Authorities inspect the wreckage of two Chicago Transit Authority trains that crashed Monday, Sept. 30, 2013, in Forest Park, Ill. (AP Photo / M. Spencer Green)
CHICAGO (AP) — The Chicago Transit Authority has told employees to take a series of precautionary steps to keep out-of-service, unmanned trains from moving along the tracks.
The guidance was issued late Thursday, three days after an empty, four-car train traveled the wrong way along a Blue Line track before slamming into a parked train at the Harlem stop and injuring dozens of people.

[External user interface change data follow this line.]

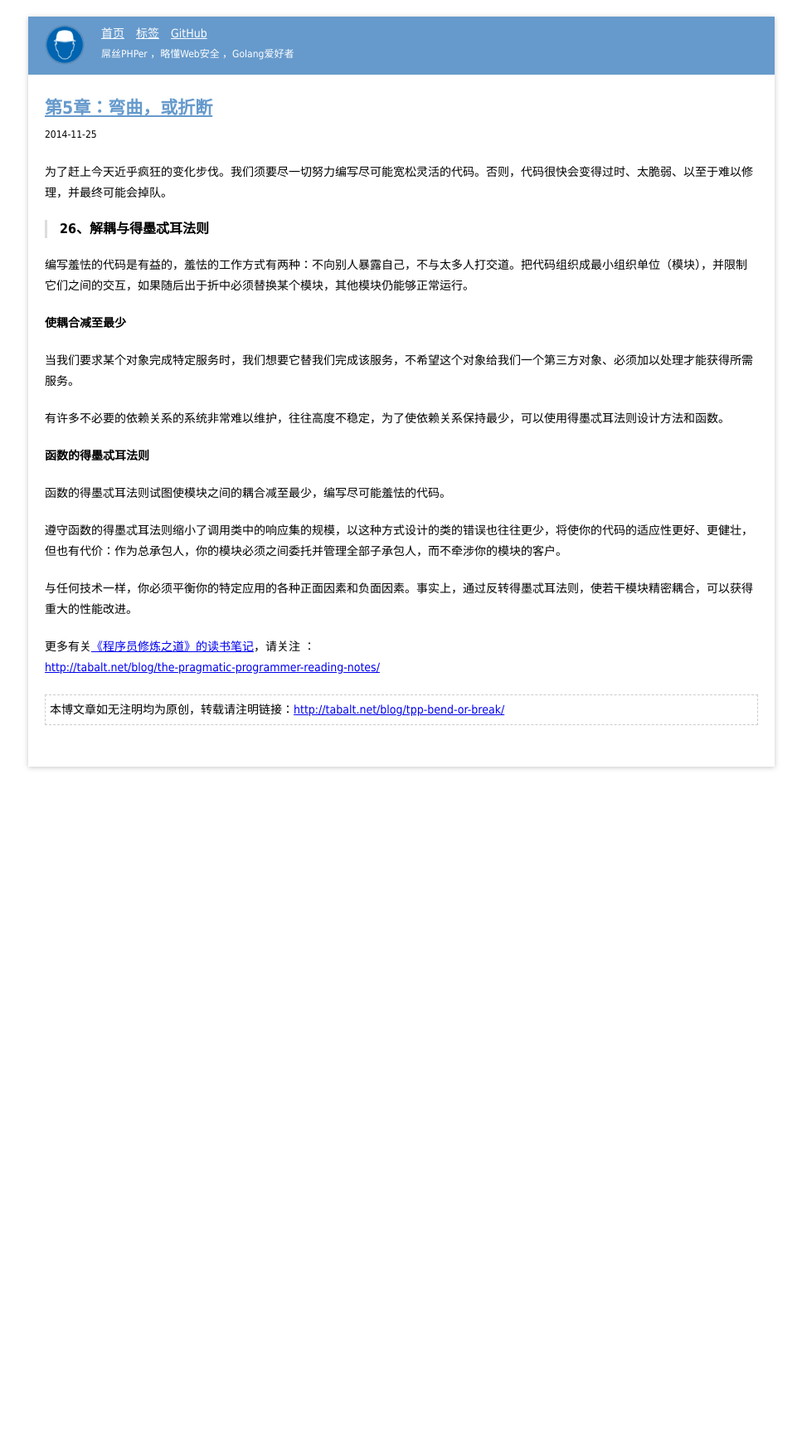
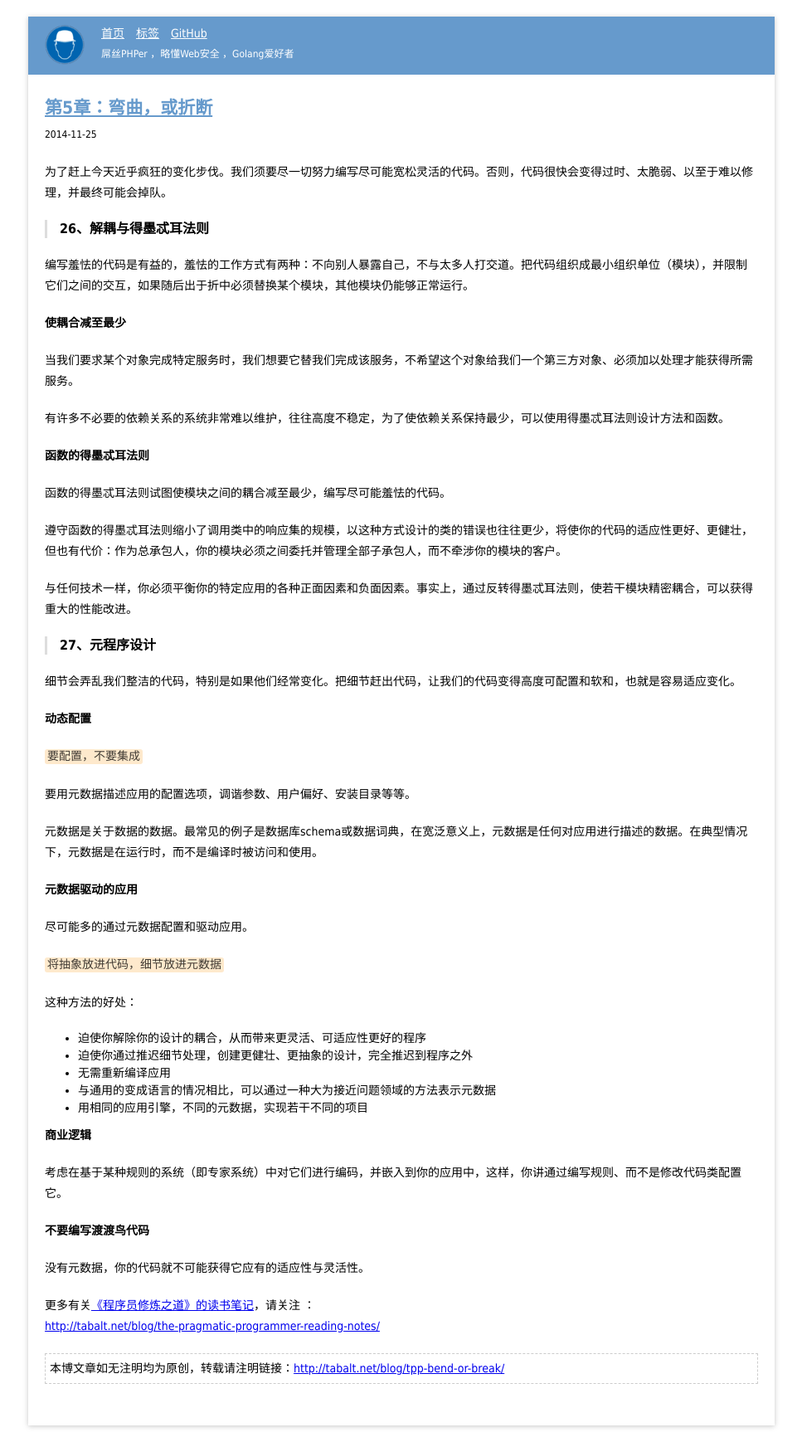
Before and after one commit to tabalt/tabalt.github.io, a Jekyll site: the page built from _posts/the-pragmatic-programmer/2014-11-25-tpp-bend-or-break.md, in a window 1280 px wide. Shown: the whole page at 83% size, without its empty margins (156-1123 px from the left). Built offline with Jekyll 4.4.1, drawn with Linux system fonts in a browser that asks for light colours; Markdown is read by kramdown in place of the engine named in the settings; comment, search, counter and statistics services are not loaded; before the commit the page ends 944 px from its top, so only the background shows below that.

Commit message:
update blog

```diff
--- a/_posts/the-pragmatic-programmer/2014-11-25-tpp-bend-or-break.md
+++ b/_posts/the-pragmatic-programmer/2014-11-25-tpp-bend-or-break.md
@@ -33,5 +33,52 @@ description: 《程序员修炼之道》第5章弯曲，或折断读书笔记
 与任何技术一样，你必须平衡你的特定应用的各种正面因素和负面因素。事实上，通过反转得墨忒耳法则，使若干模块精密耦合，可以获得重大的性能改进。
 
 
+### 27、元程序设计
+
+细节会弄乱我们整洁的代码，特别是如果他们经常变化。把细节赶出代码，让我们的代码变得高度可配置和软和，也就是容易适应变化。
+
+**动态配置**
+
+`要配置，不要集成`
+
+要用元数据描述应用的配置选项，调谐参数、用户偏好、安装目录等等。
+
+元数据是关于数据的数据。最常见的例子是数据库schema或数据词典，在宽泛意义上，元数据是任何对应用进行描述的数据。在典型情况下，元数据是在运行时，而不是编译时被访问和使用。
+
+
+**元数据驱动的应用**
+
+尽可能多的通过元数据配置和驱动应用。
+
+`将抽象放进代码，细节放进元数据`
+
+这种方法的好处：
+
+* 迫使你解除你的设计的耦合，从而带来更灵活、可适应性更好的程序
+* 迫使你通过推迟细节处理，创建更健壮、更抽象的设计，完全推迟到程序之外
+* 无需重新编译应用
+* 与通用的变成语言的情况相比，可以通过一种大为接近问题领域的方法表示元数据
+* 用相同的应用引擎，不同的元数据，实现若干不同的项目
+
+
+**商业逻辑**
+
+考虑在基于某种规则的系统（即专家系统）中对它们进行编码，并嵌入到你的应用中，这样，你讲通过编写规则、而不是修改代码类配置它。
+
+
+**不要编写渡渡鸟代码**
+
+没有元数据，你的代码就不可能获得它应有的适应性与灵活性。
+
+
+
+
+
+
+
+
+
+
+
 更多有关[《程序员修炼之道》的读书笔记](http://tabalt.net/blog/the-pragmatic-programmer-reading-notes/)，请关注 ：
 [http://tabalt.net/blog/the-pragmatic-programmer-reading-notes/](http://tabalt.net/blog/the-pragmatic-programmer-reading-notes/)
```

"We wanted to look at adding some redundancies to the controls we already have in place, so we added a few things related to the procedures of storing cars in for repair," CTA spokesman Brian Steele told the Chicago Sun-Times. "Some of it is re-emphasizing procedures already in place, and some are new things."
He compared the new safety redundancies to wearing a "belt and suspenders, and another belt."
The train was in a service yard awaiting repairs when it left the parked area, went past a turnaround and through another station before the accident at the station in Forest Park, about 10 miles west of Chicago.
Video footage shows that no one was driving the four-car train. More than 30 people were treated for minor injuries.
The Blue Line connects Chicago's near-western suburbs with the city's downtown and O'Hare International Airport.
Steele told WMAQ-TV the bulletin was initiated by the transit agency, not federal officials who are investigating Monday's collision
An investigation into what caused the crash is continuing.